Word for word, restate the entries below, but exclude the images.

====== GIVEN DATA

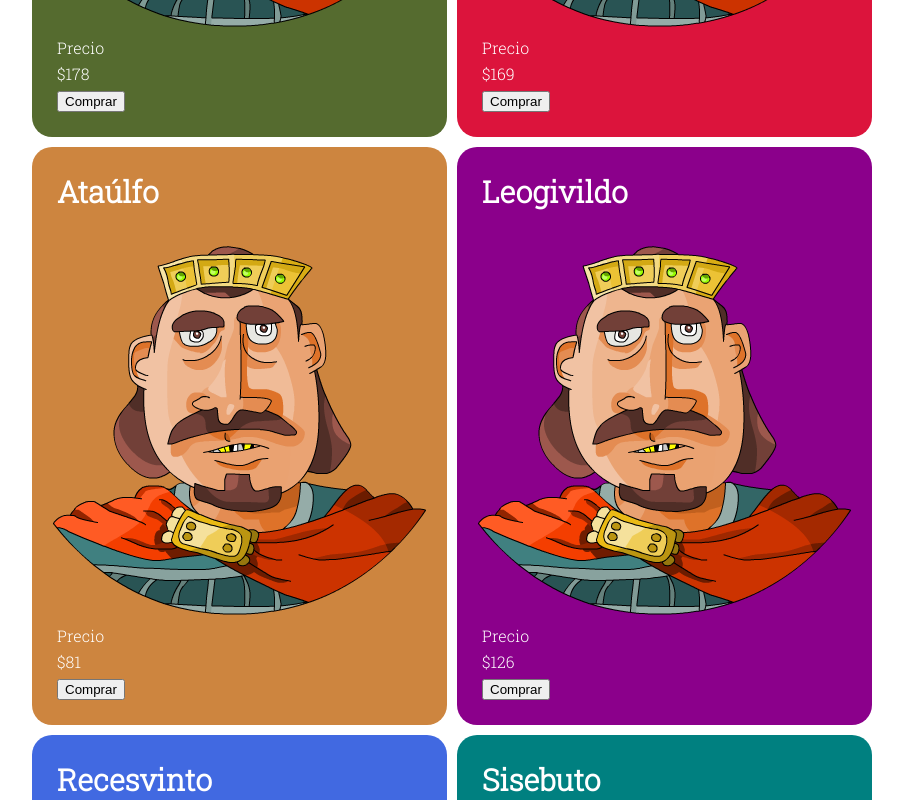
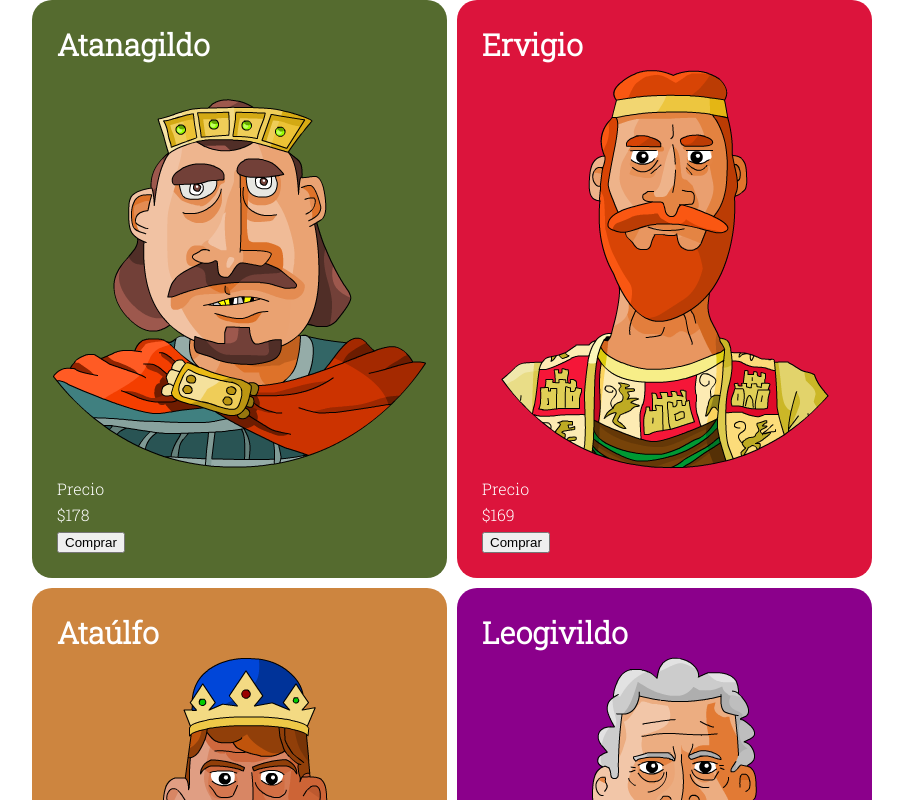
Before and after one commit to menzDev/reactCard, a React (Vite) app: page / in a window 1280 px wide. Shown: the top 800 px of the page, without its empty margins (188-1091 px from the left). Built offline with nearby package versions, Linux system fonts and the light colour scheme.

Commit message:
10/08/23

```diff
--- a/src/App.css
+++ b/src/App.css
@@ -18,7 +18,7 @@ body{
   margin: 0;
   padding: 0;
   width: 100vw;
-  height: 100vh;
+  height: auto;
   display: flex;
   justify-content: center;
   align-items: center;
--- a/src/App.tsx
+++ b/src/App.tsx
@@ -1,14 +1,15 @@
 import "./App.css";
 import ComprarReyes from "./ComprarReyes";
+import { useState } from "react";
 
 function App() {
+
   const nombres = ["Atanagildo", "Che", "Pepin"];
   return (
     <>
       <div className="contenedor">
-        <h2>Total a pagar: $ 0 </h2>
         <div className="container">
-          <ComprarReyes />
+              <ComprarReyes />
         </div>
       </div>
     </>
--- a/src/ComprarReyes.tsx
+++ b/src/ComprarReyes.tsx
@@ -1,47 +1,68 @@
 import React from 'react';
+import { useState } from "react";
 import che from "./assets/rey_atanagildo.png";
+import leo from "./assets/rey_leogivildo.png";
+import ervi from "./assets/rey_ervigio.png";
+import atau from "./assets/rey_ataulfo.png";
+import teo from "./assets/rey_teodorico.png";
+import buto from "./assets/rey_sisebuto.png";
+import res from "./assets/rey_recesvinto.png";
+
+
 import "./CartaReyes.css";
 
 
 export default function ComprarReyes() {
+  const [total,setTotal] = useState(0)
+
   const reyes=[
     {
       nombre:"Atanagildo",
       color:"darkolivegreen",
-      precio:178
+      precio:178,
+      img:che
     },{
       nombre:"Ervigio",
       color:"crimson",
-      precio:169
+      precio:169,
+      img:ervi
     },{
       nombre:"Ataúlfo",
       color:"peru",
-      precio:81
+      precio:81,
+      img:atau
+
     },{
       nombre:"Leogivildo",
       color:"darkmagenta",
-      precio:126
+      precio:126,
+      img:leo
     },{
       nombre:"Recesvinto",
       color:"royalblue",
-      precio:141
+      precio:141,
+      img:res
     },{
       nombre:"Sisebuto",
       color:"teal",
-      precio:69
+      precio:69,
+      img:buto
     }
   ]
 
+  const comprar = () => {
 
+  };
   return (
 reyes.map((el, index) =>{
+
   return(
     <div className='cartaReyes' style={{ backgroundColor: reyes[index].color }} key={index}>
       <p className='nombre'>{reyes[index].nombre}</p>
-      <img className='imgReyes' src={che} alt="" />
+      <img className='imgReyes' src={reyes[index].img} alt="" />
       <p className="precios">Precio</p>
       <p className='valorPrecio'>${reyes[index].precio}</p>
-      <div className="btn"><button>Comprar</button></div>
+      <div className="btn"><button onClick={comprar}>Comprar</button></div>
     </div>
   )
 })
```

============

* RESPONSE TO THE TASK
Before and after one commit to menzDev/reactCard, a React (Vite) app: page / in a window 1280 px wide. Shown: the top 800 px of the page, without its empty margins (188-1091 px from the left). Built offline with nearby package versions, Linux system fonts and the light colour scheme.

Commit message:
10/08/23

```diff
--- a/src/App.css
+++ b/src/App.css
@@ -18,7 +18,7 @@ body{
   margin: 0;
   padding: 0;
   width: 100vw;
-  height: 100vh;
+  height: auto;
   display: flex;
   justify-content: center;
   align-items: center;
--- a/src/App.tsx
+++ b/src/App.tsx
@@ -1,14 +1,15 @@
 import "./App.css";
 import ComprarReyes from "./ComprarReyes";
+import { useState } from "react";
 
 function App() {
+
   const nombres = ["Atanagildo", "Che", "Pepin"];
   return (
     <>
       <div className="contenedor">
-        <h2>Total a pagar: $ 0 </h2>
         <div className="container">
-          <ComprarReyes />
+              <ComprarReyes />
         </div>
       </div>
     </>
--- a/src/ComprarReyes.tsx
+++ b/src/ComprarReyes.tsx
@@ -1,47 +1,68 @@
 import React from 'react';
+import { useState } from "react";
 import che from "./assets/rey_atanagildo.png";
+import leo from "./assets/rey_leogivildo.png";
+import ervi from "./assets/rey_ervigio.png";
+import atau from "./assets/rey_ataulfo.png";
+import teo from "./assets/rey_teodorico.png";
+import buto from "./assets/rey_sisebuto.png";
+import res from "./assets/rey_recesvinto.png";
+
+
 import "./CartaReyes.css";
 
 
 export default function ComprarReyes() {
+  const [total,setTotal] = useState(0)
+
   const reyes=[
     {
       nombre:"Atanagildo",
       color:"darkolivegreen",
-      precio:178
+      precio:178,
+      img:che
     },{
       nombre:"Ervigio",
       color:"crimson",
-      precio:169
+      precio:169,
+      img:ervi
     },{
       nombre:"Ataúlfo",
       color:"peru",
-      precio:81
+      precio:81,
+      img:atau
+
     },{
       nombre:"Leogivildo",
       color:"darkmagenta",
-      precio:126
+      precio:126,
+      img:leo
     },{
       nombre:"Recesvinto",
       color:"royalblue",
-      precio:141
+      precio:141,
+      img:res
     },{
       nombre:"Sisebuto",
       color:"teal",
-      precio:69
+      precio:69,
+      img:buto
     }
   ]
 
+  const comprar = () => {
 
+  };
   return (
 reyes.map((el, index) =>{
+
   return(
     <div className='cartaReyes' style={{ backgroundColor: reyes[index].color }} key={index}>
       <p className='nombre'>{reyes[index].nombre}</p>
-      <img className='imgReyes' src={che} alt="" />
+      <img className='imgReyes' src={reyes[index].img} alt="" />
       <p className="precios">Precio</p>
       <p className='valorPrecio'>${reyes[index].precio}</p>
-      <div className="btn"><button>Comprar</button></div>
+      <div className="btn"><button onClick={comprar}>Comprar</button></div>
     </div>
   )
 })
```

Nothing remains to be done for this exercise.